[Opening DATA section]

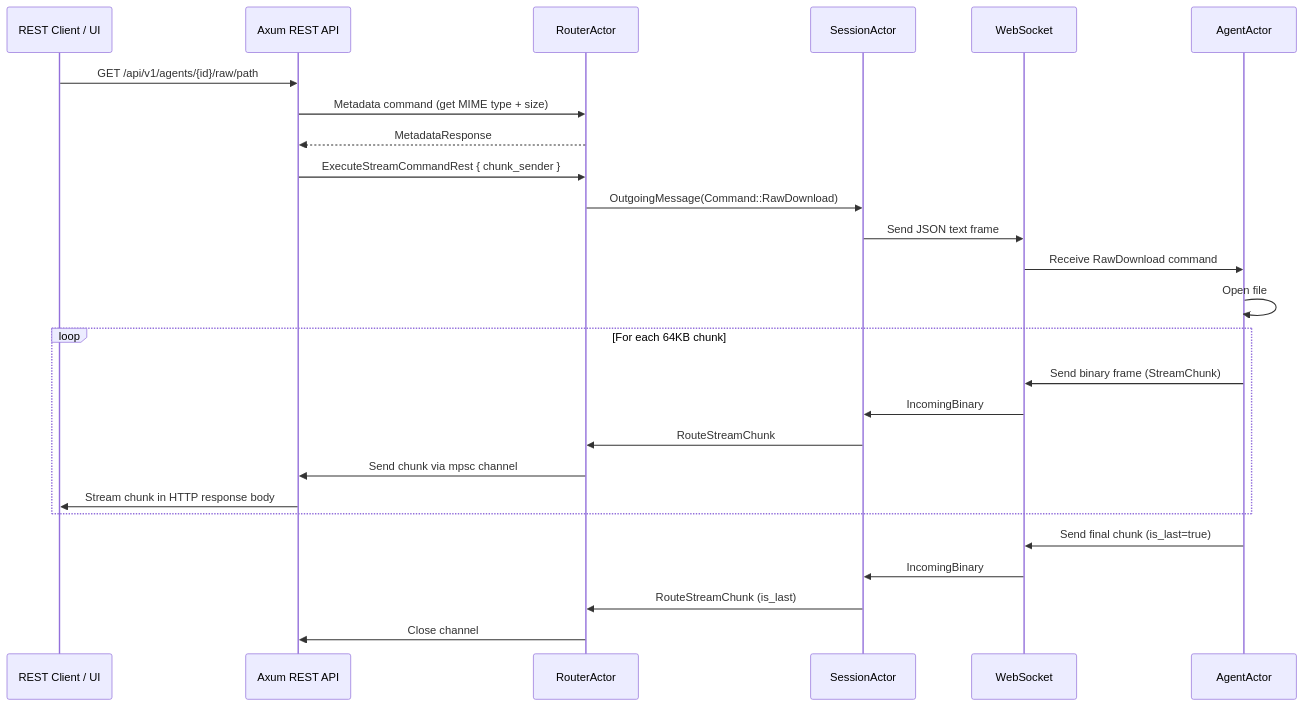
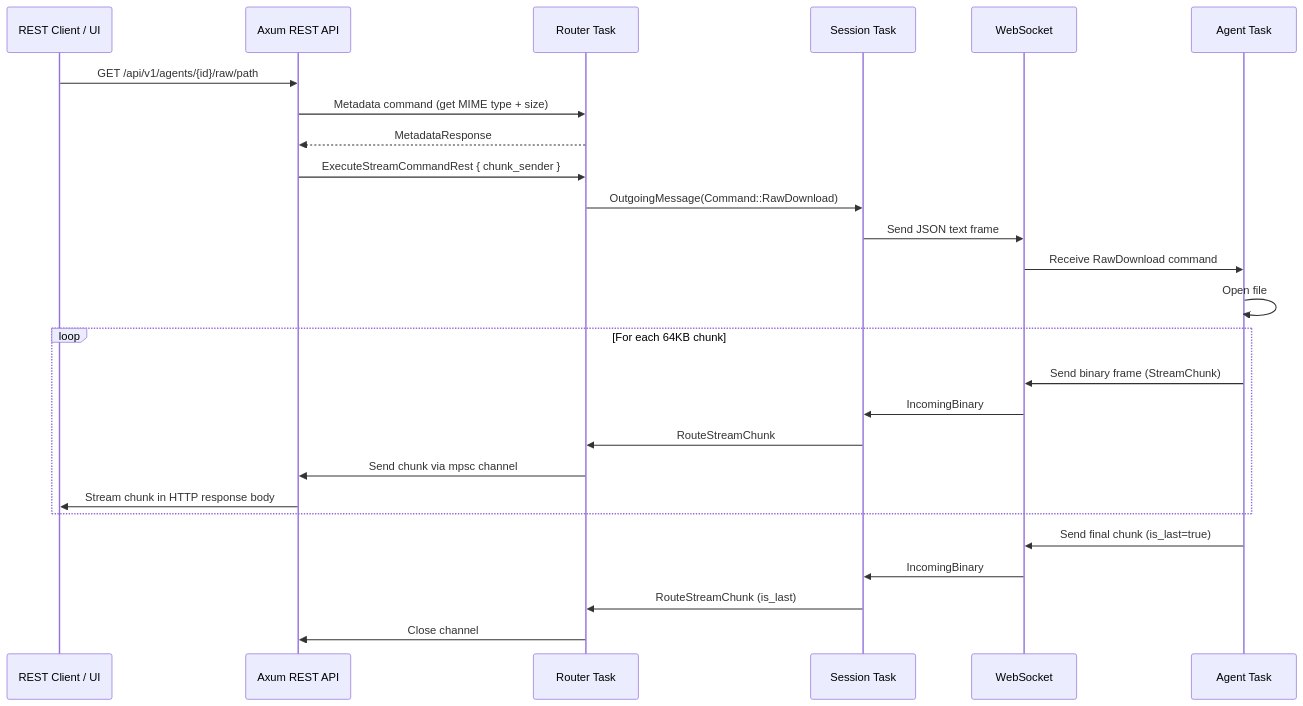
One commit to esamattis/redoor changed the third of 4 diagrams in README.md. Above: the diagram before and after it, drawn with Mermaid. The commit also changed other lines of this file and 27 other files, not shown here.

````diff
--- a/README.md
+++ b/README.md
@@ -91,31 +88,31 @@
 ```mermaid
 sequenceDiagram
     participant Client as REST Client / UI
     participant API as Axum REST API
-    participant Router as RouterActor
-    participant Session as SessionActor
+    participant Router as Router Task
+    participant Session as Session Task
     participant WS as WebSocket
-    participant Agent as AgentActor
+    participant Agent as Agent Task
 
     Client->>API: GET /api/v1/agents/{id}/raw/path
     API->>Router: Metadata command (get MIME type + size)
     Router-->>API: MetadataResponse
     API->>Router: ExecuteStreamCommandRest { chunk_sender }
     Router->>Session: OutgoingMessage(Command::RawDownload)
     Session->>WS: Send JSON text frame
     WS->>Agent: Receive RawDownload command
     Agent->>Agent: Open file
 
     loop For each 64KB chunk
         Agent->>WS: Send binary frame (StreamChunk)
         WS->>Session: IncomingBinary
         Session->>Router: RouteStreamChunk
         Router->>API: Send chunk via mpsc channel
         API->>Client: Stream chunk in HTTP response body
     end
 
     Agent->>WS: Send final chunk (is_last=true)
     WS->>Session: IncomingBinary
     Session->>Router: RouteStreamChunk (is_last)
     Router->>API: Close channel
 ```
````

[Closing DATA section]

**HOW TO COMPLETE THIS TASK**
Produce an exact copy of the records above, leaving out the pictures.

**ANSWER SECTION**
One commit to esamattis/redoor changed the third of 4 diagrams in README.md. Above: the diagram before and after it, drawn with Mermaid. The commit also changed other lines of this file and 27 other files, not shown here.

````diff
--- a/README.md
+++ b/README.md
@@ -91,31 +88,31 @@
 ```mermaid
 sequenceDiagram
     participant Client as REST Client / UI
     participant API as Axum REST API
-    participant Router as RouterActor
-    participant Session as SessionActor
+    participant Router as Router Task
+    participant Session as Session Task
     participant WS as WebSocket
-    participant Agent as AgentActor
+    participant Agent as Agent Task
 
     Client->>API: GET /api/v1/agents/{id}/raw/path
     API->>Router: Metadata command (get MIME type + size)
     Router-->>API: MetadataResponse
     API->>Router: ExecuteStreamCommandRest { chunk_sender }
     Router->>Session: OutgoingMessage(Command::RawDownload)
     Session->>WS: Send JSON text frame
     WS->>Agent: Receive RawDownload command
     Agent->>Agent: Open file
 
     loop For each 64KB chunk
         Agent->>WS: Send binary frame (StreamChunk)
         WS->>Session: IncomingBinary
         Session->>Router: RouteStreamChunk
         Router->>API: Send chunk via mpsc channel
         API->>Client: Stream chunk in HTTP response body
     end
 
     Agent->>WS: Send final chunk (is_last=true)
     WS->>Session: IncomingBinary
     Session->>Router: RouteStreamChunk (is_last)
     Router->>API: Close channel
 ```
````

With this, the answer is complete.